• Work to complete
Please write out the data that follows, word for word.

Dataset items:
_____
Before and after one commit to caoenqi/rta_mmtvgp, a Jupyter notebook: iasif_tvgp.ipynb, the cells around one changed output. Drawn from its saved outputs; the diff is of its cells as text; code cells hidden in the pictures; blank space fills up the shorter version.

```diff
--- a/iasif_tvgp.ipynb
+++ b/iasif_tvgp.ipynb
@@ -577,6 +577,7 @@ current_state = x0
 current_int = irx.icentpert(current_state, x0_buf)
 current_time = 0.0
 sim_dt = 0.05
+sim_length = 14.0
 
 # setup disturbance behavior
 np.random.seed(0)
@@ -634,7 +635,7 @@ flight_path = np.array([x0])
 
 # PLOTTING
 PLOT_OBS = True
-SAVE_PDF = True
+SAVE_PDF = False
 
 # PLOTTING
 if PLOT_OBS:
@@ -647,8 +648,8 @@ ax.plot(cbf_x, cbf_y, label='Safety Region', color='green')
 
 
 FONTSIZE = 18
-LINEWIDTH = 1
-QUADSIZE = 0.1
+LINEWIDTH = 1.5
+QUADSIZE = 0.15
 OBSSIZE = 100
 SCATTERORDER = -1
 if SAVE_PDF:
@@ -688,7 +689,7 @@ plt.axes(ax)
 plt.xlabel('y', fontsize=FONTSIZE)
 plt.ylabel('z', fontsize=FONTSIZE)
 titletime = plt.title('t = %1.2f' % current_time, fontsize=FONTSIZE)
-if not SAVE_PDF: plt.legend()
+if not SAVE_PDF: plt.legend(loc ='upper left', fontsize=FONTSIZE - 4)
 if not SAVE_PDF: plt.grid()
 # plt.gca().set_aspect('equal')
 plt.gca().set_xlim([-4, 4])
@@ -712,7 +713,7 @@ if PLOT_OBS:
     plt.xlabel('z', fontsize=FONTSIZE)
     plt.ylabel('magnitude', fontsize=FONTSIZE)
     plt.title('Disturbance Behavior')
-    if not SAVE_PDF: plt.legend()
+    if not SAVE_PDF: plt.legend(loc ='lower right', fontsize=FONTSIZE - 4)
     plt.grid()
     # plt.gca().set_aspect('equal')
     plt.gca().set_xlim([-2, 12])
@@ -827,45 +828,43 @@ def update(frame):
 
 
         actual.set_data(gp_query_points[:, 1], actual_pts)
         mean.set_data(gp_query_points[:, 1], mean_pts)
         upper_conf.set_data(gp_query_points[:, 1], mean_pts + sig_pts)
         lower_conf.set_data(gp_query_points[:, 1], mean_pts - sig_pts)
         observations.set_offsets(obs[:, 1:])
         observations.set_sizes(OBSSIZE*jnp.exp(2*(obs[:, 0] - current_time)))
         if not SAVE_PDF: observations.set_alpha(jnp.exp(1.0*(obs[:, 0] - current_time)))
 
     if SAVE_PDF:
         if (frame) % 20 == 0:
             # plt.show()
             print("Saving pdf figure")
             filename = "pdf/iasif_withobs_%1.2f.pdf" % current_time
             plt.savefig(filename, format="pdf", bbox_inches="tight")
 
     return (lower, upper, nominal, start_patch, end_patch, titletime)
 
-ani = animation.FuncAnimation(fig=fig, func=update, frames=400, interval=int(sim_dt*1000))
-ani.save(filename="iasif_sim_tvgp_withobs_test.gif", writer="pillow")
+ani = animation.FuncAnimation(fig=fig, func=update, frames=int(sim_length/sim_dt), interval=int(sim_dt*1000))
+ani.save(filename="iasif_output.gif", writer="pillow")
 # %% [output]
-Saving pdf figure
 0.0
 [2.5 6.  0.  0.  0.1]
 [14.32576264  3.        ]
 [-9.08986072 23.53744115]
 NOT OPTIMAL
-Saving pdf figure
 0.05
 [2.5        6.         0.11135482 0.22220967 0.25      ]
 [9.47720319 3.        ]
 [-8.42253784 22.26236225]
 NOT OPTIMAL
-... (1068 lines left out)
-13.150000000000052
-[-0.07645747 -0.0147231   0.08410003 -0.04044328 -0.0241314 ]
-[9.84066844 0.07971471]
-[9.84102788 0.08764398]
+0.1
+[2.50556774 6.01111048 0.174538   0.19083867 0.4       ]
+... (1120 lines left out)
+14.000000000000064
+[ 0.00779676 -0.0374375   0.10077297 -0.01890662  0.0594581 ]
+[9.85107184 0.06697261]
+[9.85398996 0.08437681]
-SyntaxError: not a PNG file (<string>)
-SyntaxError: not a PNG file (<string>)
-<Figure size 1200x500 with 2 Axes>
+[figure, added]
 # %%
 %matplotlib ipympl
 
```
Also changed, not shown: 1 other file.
_____
• Exercise result
Before and after one commit to caoenqi/rta_mmtvgp, a Jupyter notebook: iasif_tvgp.ipynb, the cells around one changed output. Drawn from its saved outputs; the diff is of its cells as text; code cells hidden in the pictures; blank space fills up the shorter version.

```diff
--- a/iasif_tvgp.ipynb
+++ b/iasif_tvgp.ipynb
@@ -577,6 +577,7 @@ current_state = x0
 current_int = irx.icentpert(current_state, x0_buf)
 current_time = 0.0
 sim_dt = 0.05
+sim_length = 14.0
 
 # setup disturbance behavior
 np.random.seed(0)
@@ -634,7 +635,7 @@ flight_path = np.array([x0])
 
 # PLOTTING
 PLOT_OBS = True
-SAVE_PDF = True
+SAVE_PDF = False
 
 # PLOTTING
 if PLOT_OBS:
@@ -647,8 +648,8 @@ ax.plot(cbf_x, cbf_y, label='Safety Region', color='green')
 
 
 FONTSIZE = 18
-LINEWIDTH = 1
-QUADSIZE = 0.1
+LINEWIDTH = 1.5
+QUADSIZE = 0.15
 OBSSIZE = 100
 SCATTERORDER = -1
 if SAVE_PDF:
@@ -688,7 +689,7 @@ plt.axes(ax)
 plt.xlabel('y', fontsize=FONTSIZE)
 plt.ylabel('z', fontsize=FONTSIZE)
 titletime = plt.title('t = %1.2f' % current_time, fontsize=FONTSIZE)
-if not SAVE_PDF: plt.legend()
+if not SAVE_PDF: plt.legend(loc ='upper left', fontsize=FONTSIZE - 4)
 if not SAVE_PDF: plt.grid()
 # plt.gca().set_aspect('equal')
 plt.gca().set_xlim([-4, 4])
@@ -712,7 +713,7 @@ if PLOT_OBS:
     plt.xlabel('z', fontsize=FONTSIZE)
     plt.ylabel('magnitude', fontsize=FONTSIZE)
     plt.title('Disturbance Behavior')
-    if not SAVE_PDF: plt.legend()
+    if not SAVE_PDF: plt.legend(loc ='lower right', fontsize=FONTSIZE - 4)
     plt.grid()
     # plt.gca().set_aspect('equal')
     plt.gca().set_xlim([-2, 12])
@@ -827,45 +828,43 @@ def update(frame):
 
 
         actual.set_data(gp_query_points[:, 1], actual_pts)
         mean.set_data(gp_query_points[:, 1], mean_pts)
         upper_conf.set_data(gp_query_points[:, 1], mean_pts + sig_pts)
         lower_conf.set_data(gp_query_points[:, 1], mean_pts - sig_pts)
         observations.set_offsets(obs[:, 1:])
         observations.set_sizes(OBSSIZE*jnp.exp(2*(obs[:, 0] - current_time)))
         if not SAVE_PDF: observations.set_alpha(jnp.exp(1.0*(obs[:, 0] - current_time)))
 
     if SAVE_PDF:
         if (frame) % 20 == 0:
             # plt.show()
             print("Saving pdf figure")
             filename = "pdf/iasif_withobs_%1.2f.pdf" % current_time
             plt.savefig(filename, format="pdf", bbox_inches="tight")
 
     return (lower, upper, nominal, start_patch, end_patch, titletime)
 
-ani = animation.FuncAnimation(fig=fig, func=update, frames=400, interval=int(sim_dt*1000))
-ani.save(filename="iasif_sim_tvgp_withobs_test.gif", writer="pillow")
+ani = animation.FuncAnimation(fig=fig, func=update, frames=int(sim_length/sim_dt), interval=int(sim_dt*1000))
+ani.save(filename="iasif_output.gif", writer="pillow")
 # %% [output]
-Saving pdf figure
 0.0
 [2.5 6.  0.  0.  0.1]
 [14.32576264  3.        ]
 [-9.08986072 23.53744115]
 NOT OPTIMAL
-Saving pdf figure
 0.05
 [2.5        6.         0.11135482 0.22220967 0.25      ]
 [9.47720319 3.        ]
 [-8.42253784 22.26236225]
 NOT OPTIMAL
-... (1068 lines left out)
-13.150000000000052
-[-0.07645747 -0.0147231   0.08410003 -0.04044328 -0.0241314 ]
-[9.84066844 0.07971471]
-[9.84102788 0.08764398]
+0.1
+[2.50556774 6.01111048 0.174538   0.19083867 0.4       ]
+... (1120 lines left out)
+14.000000000000064
+[ 0.00779676 -0.0374375   0.10077297 -0.01890662  0.0594581 ]
+[9.85107184 0.06697261]
+[9.85398996 0.08437681]
-SyntaxError: not a PNG file (<string>)
-SyntaxError: not a PNG file (<string>)
-<Figure size 1200x500 with 2 Axes>
+[figure, added]
 # %%
 %matplotlib ipympl
 
```
Also changed, not shown: 1 other file.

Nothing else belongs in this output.